Epic Games Store is well on its way to becoming one of the leaders on the market as both the recently revealed revenue numbers and analysts' projections of consumer behaviour suggest. In fact, nine out of 10 US gamers didn't mind another launcher to access the exclusive content.
UPDATE (24 January 2020): Actual sales numbers for Red Dead Redemption 2
disproved this theory. Original article follows.
Epic Games Store found itself in crosshairs of antagonised gamers when they aggressively pushed for their slice of digital game distribution market - by securing third party exclusives instead of offering a platform as comfy as Steam. However, the players complaining about Epic Games' strategy that incorporated the exclusives were just a vocal minority.
According to SuperData's consumer study in early 2019, nine out of 10 PC gamers in the US were willing to download a new launcher in order to play a game they were anticipating.

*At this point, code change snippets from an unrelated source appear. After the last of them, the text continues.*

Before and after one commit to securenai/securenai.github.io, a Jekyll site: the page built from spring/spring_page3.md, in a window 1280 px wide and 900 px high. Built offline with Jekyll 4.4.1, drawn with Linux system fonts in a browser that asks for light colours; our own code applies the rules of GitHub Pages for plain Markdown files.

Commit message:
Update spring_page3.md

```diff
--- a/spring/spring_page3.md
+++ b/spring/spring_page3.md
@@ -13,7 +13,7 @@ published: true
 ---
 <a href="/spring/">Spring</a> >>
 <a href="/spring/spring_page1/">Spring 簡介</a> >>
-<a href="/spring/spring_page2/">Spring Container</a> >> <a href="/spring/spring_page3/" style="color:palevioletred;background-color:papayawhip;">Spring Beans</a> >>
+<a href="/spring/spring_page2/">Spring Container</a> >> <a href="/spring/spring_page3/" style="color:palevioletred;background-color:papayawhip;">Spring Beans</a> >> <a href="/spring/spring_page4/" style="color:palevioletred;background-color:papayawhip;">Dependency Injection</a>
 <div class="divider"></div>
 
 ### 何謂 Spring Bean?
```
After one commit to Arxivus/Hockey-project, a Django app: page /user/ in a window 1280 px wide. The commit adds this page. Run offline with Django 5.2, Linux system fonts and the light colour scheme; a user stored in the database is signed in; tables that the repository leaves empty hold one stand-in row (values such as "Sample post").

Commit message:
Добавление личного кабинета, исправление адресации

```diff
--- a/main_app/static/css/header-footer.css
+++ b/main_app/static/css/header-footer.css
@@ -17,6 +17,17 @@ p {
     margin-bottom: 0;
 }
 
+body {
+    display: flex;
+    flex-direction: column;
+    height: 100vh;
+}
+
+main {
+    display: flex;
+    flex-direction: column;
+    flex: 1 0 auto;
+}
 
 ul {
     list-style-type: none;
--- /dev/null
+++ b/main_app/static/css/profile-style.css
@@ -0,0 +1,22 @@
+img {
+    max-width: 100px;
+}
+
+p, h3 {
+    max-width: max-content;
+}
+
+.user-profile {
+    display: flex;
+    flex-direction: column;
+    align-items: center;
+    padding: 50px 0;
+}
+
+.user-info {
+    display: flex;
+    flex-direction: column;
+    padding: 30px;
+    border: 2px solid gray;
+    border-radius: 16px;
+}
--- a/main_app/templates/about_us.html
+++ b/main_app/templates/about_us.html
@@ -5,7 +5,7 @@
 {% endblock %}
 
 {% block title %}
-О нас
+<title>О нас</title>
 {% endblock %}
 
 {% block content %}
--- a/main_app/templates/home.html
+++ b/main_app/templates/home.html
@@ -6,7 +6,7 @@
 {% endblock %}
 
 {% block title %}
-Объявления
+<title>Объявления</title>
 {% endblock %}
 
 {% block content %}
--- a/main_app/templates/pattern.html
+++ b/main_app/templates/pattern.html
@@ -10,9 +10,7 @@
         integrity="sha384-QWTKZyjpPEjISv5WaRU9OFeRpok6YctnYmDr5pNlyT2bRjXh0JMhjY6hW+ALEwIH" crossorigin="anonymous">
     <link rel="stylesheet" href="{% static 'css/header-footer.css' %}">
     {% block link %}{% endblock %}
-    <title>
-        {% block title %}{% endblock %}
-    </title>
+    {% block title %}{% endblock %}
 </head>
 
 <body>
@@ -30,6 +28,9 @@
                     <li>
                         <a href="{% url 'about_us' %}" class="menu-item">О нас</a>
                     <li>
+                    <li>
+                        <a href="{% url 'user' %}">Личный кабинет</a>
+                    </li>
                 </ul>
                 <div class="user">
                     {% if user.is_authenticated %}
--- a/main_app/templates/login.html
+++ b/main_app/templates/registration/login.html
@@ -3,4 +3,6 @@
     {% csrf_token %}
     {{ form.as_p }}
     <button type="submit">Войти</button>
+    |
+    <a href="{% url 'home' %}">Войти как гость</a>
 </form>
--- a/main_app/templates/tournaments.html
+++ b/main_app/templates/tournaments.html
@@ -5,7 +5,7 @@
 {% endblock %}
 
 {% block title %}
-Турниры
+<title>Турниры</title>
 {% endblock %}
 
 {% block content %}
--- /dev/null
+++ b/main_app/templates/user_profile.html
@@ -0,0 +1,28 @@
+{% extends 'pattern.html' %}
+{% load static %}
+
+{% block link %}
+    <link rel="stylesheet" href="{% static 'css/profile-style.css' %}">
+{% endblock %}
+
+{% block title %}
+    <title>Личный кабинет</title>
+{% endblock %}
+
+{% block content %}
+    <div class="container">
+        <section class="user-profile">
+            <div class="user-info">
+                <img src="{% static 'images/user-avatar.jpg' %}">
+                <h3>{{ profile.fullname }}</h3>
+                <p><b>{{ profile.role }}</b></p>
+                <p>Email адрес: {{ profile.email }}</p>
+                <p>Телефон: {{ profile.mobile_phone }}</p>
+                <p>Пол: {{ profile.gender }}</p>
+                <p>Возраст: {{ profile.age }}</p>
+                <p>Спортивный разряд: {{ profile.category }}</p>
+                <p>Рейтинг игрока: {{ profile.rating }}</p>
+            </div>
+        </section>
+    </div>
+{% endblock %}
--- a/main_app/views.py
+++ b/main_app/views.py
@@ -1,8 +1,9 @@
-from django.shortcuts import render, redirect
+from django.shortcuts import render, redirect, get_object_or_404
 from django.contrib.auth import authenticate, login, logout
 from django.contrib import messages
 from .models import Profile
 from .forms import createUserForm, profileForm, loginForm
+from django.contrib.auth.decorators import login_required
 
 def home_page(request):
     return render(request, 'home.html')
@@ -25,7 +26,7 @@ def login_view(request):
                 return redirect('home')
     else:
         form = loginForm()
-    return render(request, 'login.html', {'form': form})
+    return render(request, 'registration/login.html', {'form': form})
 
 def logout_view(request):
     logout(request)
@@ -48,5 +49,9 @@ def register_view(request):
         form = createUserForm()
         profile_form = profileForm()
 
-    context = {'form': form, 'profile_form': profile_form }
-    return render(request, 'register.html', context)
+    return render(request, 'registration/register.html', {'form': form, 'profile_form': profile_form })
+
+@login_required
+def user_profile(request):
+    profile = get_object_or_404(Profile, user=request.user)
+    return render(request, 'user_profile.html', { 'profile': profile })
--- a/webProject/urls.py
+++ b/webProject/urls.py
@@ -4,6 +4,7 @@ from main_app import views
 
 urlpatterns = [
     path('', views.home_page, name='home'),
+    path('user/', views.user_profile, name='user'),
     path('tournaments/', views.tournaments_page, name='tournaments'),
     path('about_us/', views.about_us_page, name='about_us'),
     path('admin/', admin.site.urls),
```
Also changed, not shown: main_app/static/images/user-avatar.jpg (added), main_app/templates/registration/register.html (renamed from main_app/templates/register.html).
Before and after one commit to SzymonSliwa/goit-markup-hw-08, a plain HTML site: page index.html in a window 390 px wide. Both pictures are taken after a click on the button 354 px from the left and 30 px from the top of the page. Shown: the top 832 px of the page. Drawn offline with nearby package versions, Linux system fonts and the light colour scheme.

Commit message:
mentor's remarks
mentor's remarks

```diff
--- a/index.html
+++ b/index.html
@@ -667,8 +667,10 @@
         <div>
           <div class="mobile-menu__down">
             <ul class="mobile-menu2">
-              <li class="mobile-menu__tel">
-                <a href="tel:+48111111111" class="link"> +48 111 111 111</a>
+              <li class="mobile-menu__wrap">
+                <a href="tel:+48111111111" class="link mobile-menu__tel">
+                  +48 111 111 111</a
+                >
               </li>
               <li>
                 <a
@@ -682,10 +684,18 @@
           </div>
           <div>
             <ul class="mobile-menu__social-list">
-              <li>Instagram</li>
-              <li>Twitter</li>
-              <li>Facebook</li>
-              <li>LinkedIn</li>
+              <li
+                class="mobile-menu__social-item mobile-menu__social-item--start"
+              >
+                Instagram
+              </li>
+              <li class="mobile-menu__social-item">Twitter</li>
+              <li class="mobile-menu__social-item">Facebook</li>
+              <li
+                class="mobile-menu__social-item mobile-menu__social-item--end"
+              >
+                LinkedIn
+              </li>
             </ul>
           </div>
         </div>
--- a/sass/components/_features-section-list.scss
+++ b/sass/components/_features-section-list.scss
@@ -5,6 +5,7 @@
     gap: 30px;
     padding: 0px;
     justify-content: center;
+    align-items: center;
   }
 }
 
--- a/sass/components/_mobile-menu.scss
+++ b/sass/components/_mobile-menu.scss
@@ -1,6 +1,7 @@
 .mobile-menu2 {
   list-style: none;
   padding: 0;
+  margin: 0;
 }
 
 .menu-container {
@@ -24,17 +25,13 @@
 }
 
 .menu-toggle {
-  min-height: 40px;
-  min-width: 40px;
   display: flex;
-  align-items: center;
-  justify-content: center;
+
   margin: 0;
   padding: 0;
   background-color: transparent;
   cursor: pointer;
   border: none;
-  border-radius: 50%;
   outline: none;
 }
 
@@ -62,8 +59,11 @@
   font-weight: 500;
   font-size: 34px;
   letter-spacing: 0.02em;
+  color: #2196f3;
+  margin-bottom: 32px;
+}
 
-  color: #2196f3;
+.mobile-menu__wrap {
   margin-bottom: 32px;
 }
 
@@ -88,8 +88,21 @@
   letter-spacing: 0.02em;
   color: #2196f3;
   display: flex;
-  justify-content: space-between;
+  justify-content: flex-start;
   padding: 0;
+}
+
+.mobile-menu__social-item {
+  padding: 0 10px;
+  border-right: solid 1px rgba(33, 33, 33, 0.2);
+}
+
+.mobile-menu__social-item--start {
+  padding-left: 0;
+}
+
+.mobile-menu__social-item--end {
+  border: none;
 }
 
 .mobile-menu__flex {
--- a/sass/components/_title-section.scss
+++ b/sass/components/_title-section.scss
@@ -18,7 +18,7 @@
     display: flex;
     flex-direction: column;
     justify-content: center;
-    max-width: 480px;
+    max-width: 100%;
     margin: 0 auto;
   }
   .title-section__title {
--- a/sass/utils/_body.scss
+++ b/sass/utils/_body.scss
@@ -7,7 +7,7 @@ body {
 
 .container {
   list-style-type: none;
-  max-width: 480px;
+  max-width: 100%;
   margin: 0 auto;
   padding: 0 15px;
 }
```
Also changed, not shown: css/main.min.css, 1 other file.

Considering this happened at the height of the Epic Games exclusivity controversy when Metro Exodus kerfuffle was heated up, it would be safe to assume the situation isn't any better today when the controversy is not in the spotlight anymore.
SuperData continued by reiterating that the question revolved around the games the players were anticipating and wanted to play them but it still showed that only a handful of players were willing to skip an anticipated title in order not to support a different store.
Meanwhile, Epic Games Store's head honchos also confirmed the platform is performing well. What's more, it's exceeding expectations as it raked in $680 million in revenue . It is unclear what the profits were or whether it was profitable at all but since this is the first year where the platform aggressively wrestled with Steam, it's hard to call it shabby.
Overall, Epic Games Store turned out to be going strong. The players can keep complaining about exclusives on PC but the money they spend tells a different story.